"Cocochi": Dude, Where Is My Horse? By Violeta Kovacsics
A FIPRESCI prize claims to reward films that are meant to be art and innovative and, at the same time, representative of a young tendency in cinema. Though some pretty good films have been shown at this year’s edition of the Gijón film festival, such as Ulrich Seidl’s Import/Export, Nicolas Klotz’s La question humaine (Heartbeat Detector) or Cargo 200 (Gruz 200) by Aleksei Balabanov; Israel Cárdenas and Laura Amelia Guzmán’s Cochochi seems to be the best film to fit into FIPRESCI’s criteria of directors looking for new ways to explore cinema.
Cochochi is a story about two young brothers (rebellious Tony and responsible Evaristo), who are very different from one another. Throughout the story they borrow and then lose their grandfather’s horse. It deals with a very simple story and relies on a very stylish and mature mise-en-scene. Cárdenas and Guzmán approach their characters and follow them through the vast landscape of Mexico like Béla Tarr does in his films but with a camera on their shoulders instead of a less spontaneous steady cam. The result is both a children’s storytelling and a landscape portrait.
Abbas Kiarostami is the main reference and (perhaps) even an obvious one in this film. The idea is more or less the same as Where Is the Friend’s Home? (Khane-ye doust kodjast?). Cochochi even has a shot in which one of the main characters goes through a little mountain, the same way the Kiarostami child did (doing zig-zags). Through simple stories, both films end up showing not only a landscape, but also people who do not live a common life. They both also share the same taste for viewing morals through the eyes of children. Cochochi explains how, after finishing school, these two brothers have to find their lifestyle, their place in the world, and how they end up with a pretty nice idea: Tony lets Evaristo take his scholarship so that he can keep studying. The lost horse works as a sort of a MacGuffin for the film, because in the end the way back to their house is what is most important, with or without the horse. The people they have met and the moral questions they have had are also important. In a way, it has been a journey to find each other’s real characters: the step between childhood and becoming an adult.

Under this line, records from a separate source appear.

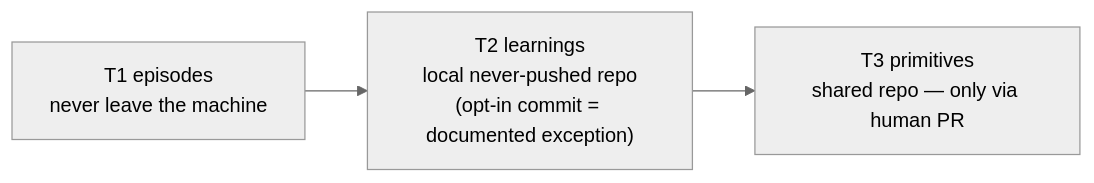
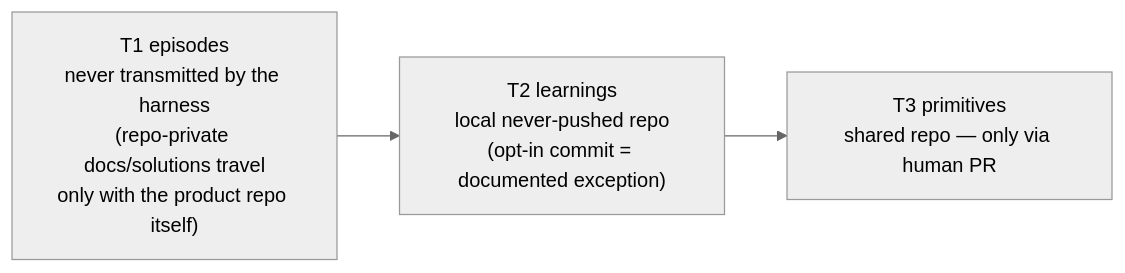
The third of 3 diagrams in docs/brainstorms/assets/knowledge-layer-flow.md (noodlemind/prompt-library), drawn with Mermaid (neutral theme) before and after one commit. The commit also changed 9 other files, not shown here.

````diff
--- a/docs/brainstorms/assets/knowledge-layer-flow.md
+++ b/docs/brainstorms/assets/knowledge-layer-flow.md
@@ -64,5 +64,5 @@
 ```mermaid
 flowchart LR
-    A["T1 episodes<br/>never leave the machine"] --> B["T2 learnings<br/>local never-pushed repo<br/>(opt-in commit = documented exception)"]
+    A["T1 episodes<br/>never transmitted by the harness<br/>(repo-private docs/solutions travel<br/>only with the product repo itself)"] --> B["T2 learnings<br/>local never-pushed repo<br/>(opt-in commit = documented exception)"]
     B --> C["T3 primitives<br/>shared repo — only via human PR"]
 ```
````
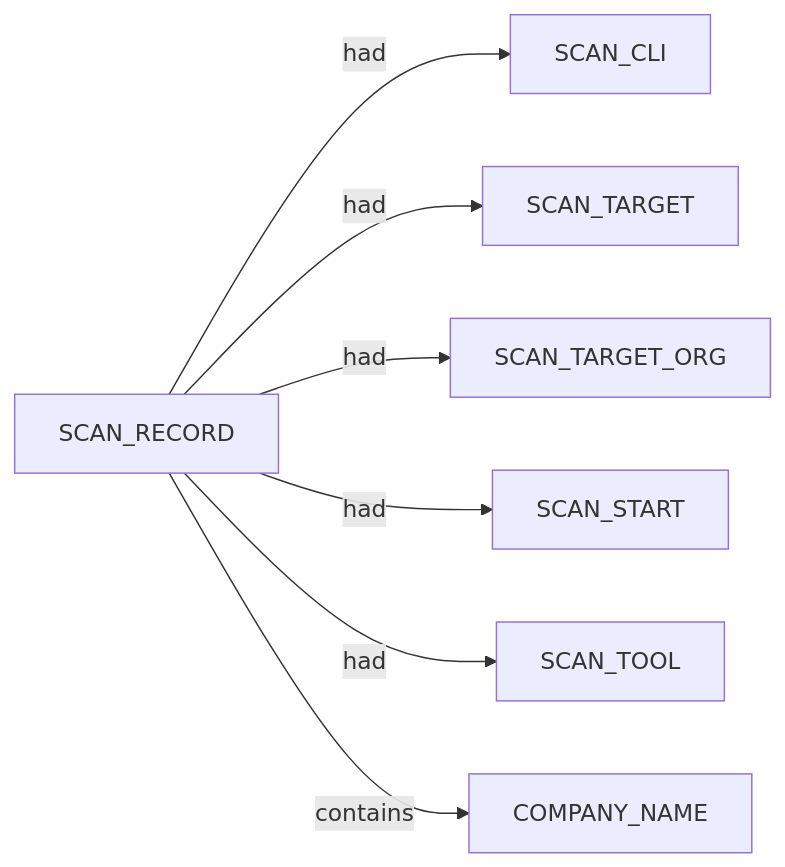
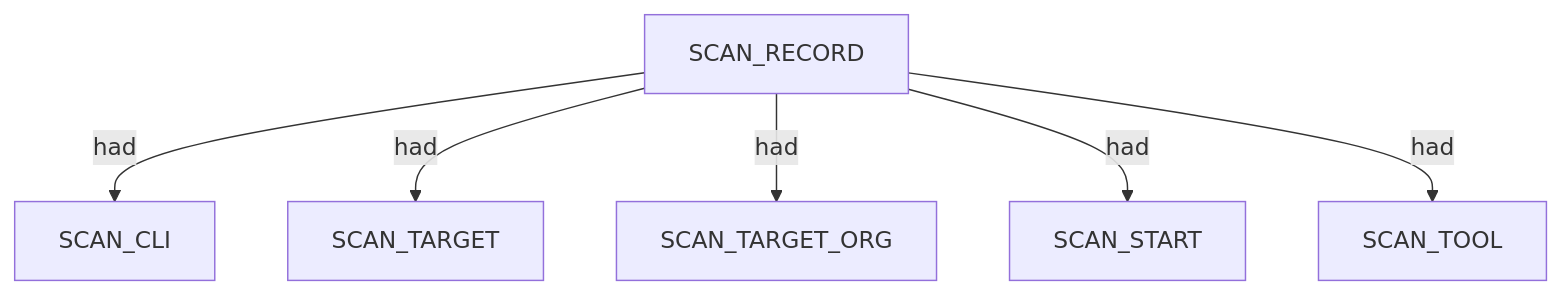
One commit to brettforbes/spiderfeet changed the first of 5 diagrams in .docs/docs-for-cli-tools/nugget_structure/pius_corporate_k2am_ndjson_proposed_nuggets_edges_description.md. Above: the diagram before and after it, drawn with Mermaid. The commit also changed other lines of this file and 17 other files, not shown here.

````diff
--- a/.docs/docs-for-cli-tools/nugget_structure/pius_corporate_k2am_ndjson_proposed_nuggets_edges_description.md
+++ b/.docs/docs-for-cli-tools/nugget_structure/pius_corporate_k2am_ndjson_proposed_nuggets_edges_description.md
@@ -17,9 +13,14 @@
 ```mermaid
-flowchart LR
-  SCAN_RECORD -->|had| SCAN_CLI
-  SCAN_RECORD -->|had| SCAN_TARGET
-  SCAN_RECORD -->|had| SCAN_TARGET_ORG
-  SCAN_RECORD -->|had| SCAN_START
-  SCAN_RECORD -->|had| SCAN_TOOL
-  SCAN_RECORD -->|contains| COMPANY_NAME
+flowchart TD
+  scan_record_1["SCAN_RECORD"]
+  scan_cli_2["SCAN_CLI"]
+  scan_record_1 -->|had| scan_cli_2
+  scan_target_3["SCAN_TARGET"]
+  scan_record_1 -->|had| scan_target_3
+  scan_target_org_4["SCAN_TARGET_ORG"]
+  scan_record_1 -->|had| scan_target_org_4
+  scan_start_5["SCAN_START"]
+  scan_record_1 -->|had| scan_start_5
+  scan_tool_6["SCAN_TOOL"]
+  scan_record_1 -->|had| scan_tool_6
 ```
````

In a moment when most young directors try to benefit from digital cinema to make their first movie, Cochochi looks like a very satisfying opera prima as we can see the regard of their authors, and they truly know what they are doing. The interaction with the actors, all non-professionals, is astonishing. In a way, it reminds us of what Isaki Lacuesta did with La leyenda del tiempo (Spain, 2006): using reality (the actor not always as a character, but also as real children living in a very specific context) to create fiction. Concerning this way of dealing with a region in Mexico, in Gijón we had the chance to see two sides of the same coin. On the one hand, the work Carlos Reygadas did in Stellet licht and “menonist” in Mexico and on the other hand this exercise sprouting from two young directors: Cochochi, a legacy of a community with their own language which has been hidden from the most visible cinema made in Mexico.